**TASK REQUIREMENTS:** Which lines of the records below contain the word "also"? Report each of them in full.

==== EXERCISE DATA ====

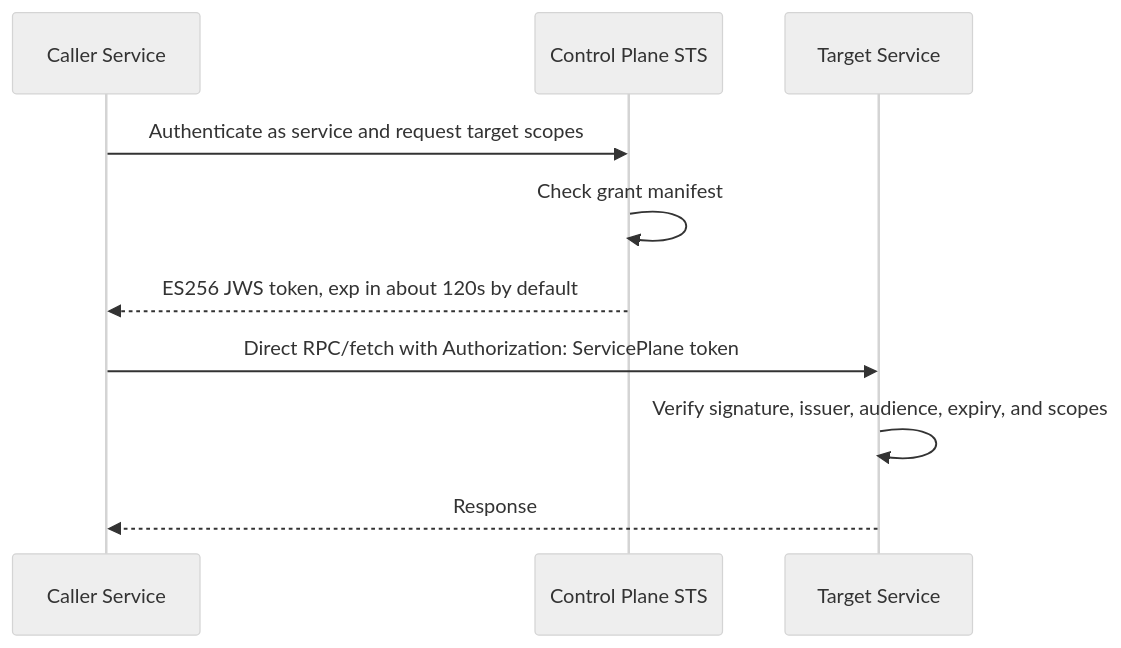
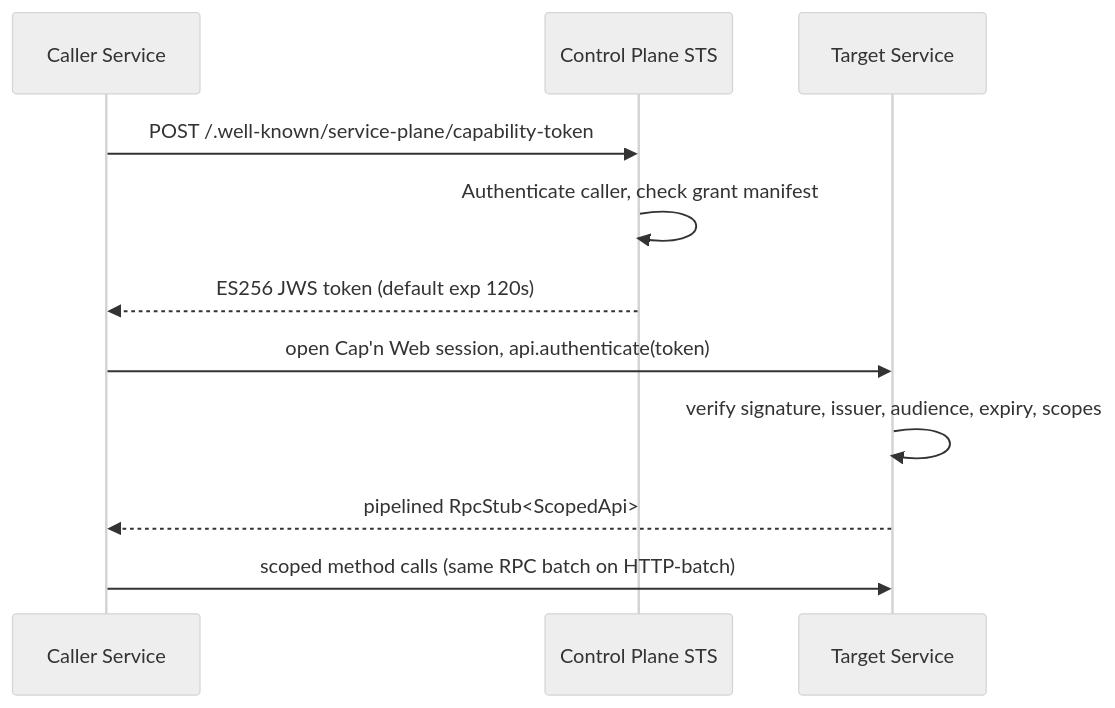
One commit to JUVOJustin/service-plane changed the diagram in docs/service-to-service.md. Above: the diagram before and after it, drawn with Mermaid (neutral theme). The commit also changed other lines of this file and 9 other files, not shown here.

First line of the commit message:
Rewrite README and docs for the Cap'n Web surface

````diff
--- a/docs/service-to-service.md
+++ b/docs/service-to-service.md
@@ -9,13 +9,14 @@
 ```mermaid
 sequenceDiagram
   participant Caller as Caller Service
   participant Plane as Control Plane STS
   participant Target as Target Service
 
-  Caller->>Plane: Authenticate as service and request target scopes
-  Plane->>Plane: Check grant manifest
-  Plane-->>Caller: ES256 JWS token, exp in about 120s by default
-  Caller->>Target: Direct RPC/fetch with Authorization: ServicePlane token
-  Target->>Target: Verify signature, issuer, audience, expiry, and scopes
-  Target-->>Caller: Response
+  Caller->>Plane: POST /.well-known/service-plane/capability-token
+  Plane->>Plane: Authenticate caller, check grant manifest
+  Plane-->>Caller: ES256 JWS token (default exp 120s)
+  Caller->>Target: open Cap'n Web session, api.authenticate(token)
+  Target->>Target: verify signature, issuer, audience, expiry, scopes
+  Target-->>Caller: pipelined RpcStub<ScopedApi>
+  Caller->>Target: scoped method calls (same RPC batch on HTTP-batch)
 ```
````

====
==== EXERCISE DATA ====

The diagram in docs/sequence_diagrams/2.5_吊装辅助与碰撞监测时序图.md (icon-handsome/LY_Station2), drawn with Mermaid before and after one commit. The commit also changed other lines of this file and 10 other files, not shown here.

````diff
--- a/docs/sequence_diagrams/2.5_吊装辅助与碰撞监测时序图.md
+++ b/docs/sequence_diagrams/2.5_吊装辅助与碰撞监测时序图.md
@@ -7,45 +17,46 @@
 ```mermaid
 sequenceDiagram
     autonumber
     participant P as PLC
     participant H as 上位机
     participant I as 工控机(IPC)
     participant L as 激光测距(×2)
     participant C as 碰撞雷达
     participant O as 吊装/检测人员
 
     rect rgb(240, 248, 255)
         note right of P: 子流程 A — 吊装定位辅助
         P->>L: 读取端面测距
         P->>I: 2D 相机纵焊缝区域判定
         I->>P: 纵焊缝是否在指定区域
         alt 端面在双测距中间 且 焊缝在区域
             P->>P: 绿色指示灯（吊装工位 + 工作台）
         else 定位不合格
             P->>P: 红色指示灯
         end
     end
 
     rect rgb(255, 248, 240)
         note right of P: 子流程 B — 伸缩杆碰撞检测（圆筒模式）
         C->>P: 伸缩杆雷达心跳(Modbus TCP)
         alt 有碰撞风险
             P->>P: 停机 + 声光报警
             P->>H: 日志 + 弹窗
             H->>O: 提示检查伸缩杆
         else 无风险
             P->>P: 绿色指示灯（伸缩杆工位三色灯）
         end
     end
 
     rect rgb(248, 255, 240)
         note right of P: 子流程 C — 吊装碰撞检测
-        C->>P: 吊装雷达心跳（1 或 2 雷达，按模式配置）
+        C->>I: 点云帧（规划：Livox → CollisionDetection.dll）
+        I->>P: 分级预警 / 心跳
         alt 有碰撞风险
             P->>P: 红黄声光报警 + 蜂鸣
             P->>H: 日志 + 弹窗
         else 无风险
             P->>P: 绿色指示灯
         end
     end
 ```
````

====

**TASK OUTPUT:**
One commit to JUVOJustin/service-plane changed the diagram in docs/service-to-service.md. Above: the diagram before and after it, drawn with Mermaid (neutral theme). The commit also changed other lines of this file and 9 other files, not shown here.
The diagram in docs/sequence_diagrams/2.5_吊装辅助与碰撞监测时序图.md (icon-handsome/LY_Station2), drawn with Mermaid before and after one commit. The commit also changed other lines of this file and 10 other files, not shown here.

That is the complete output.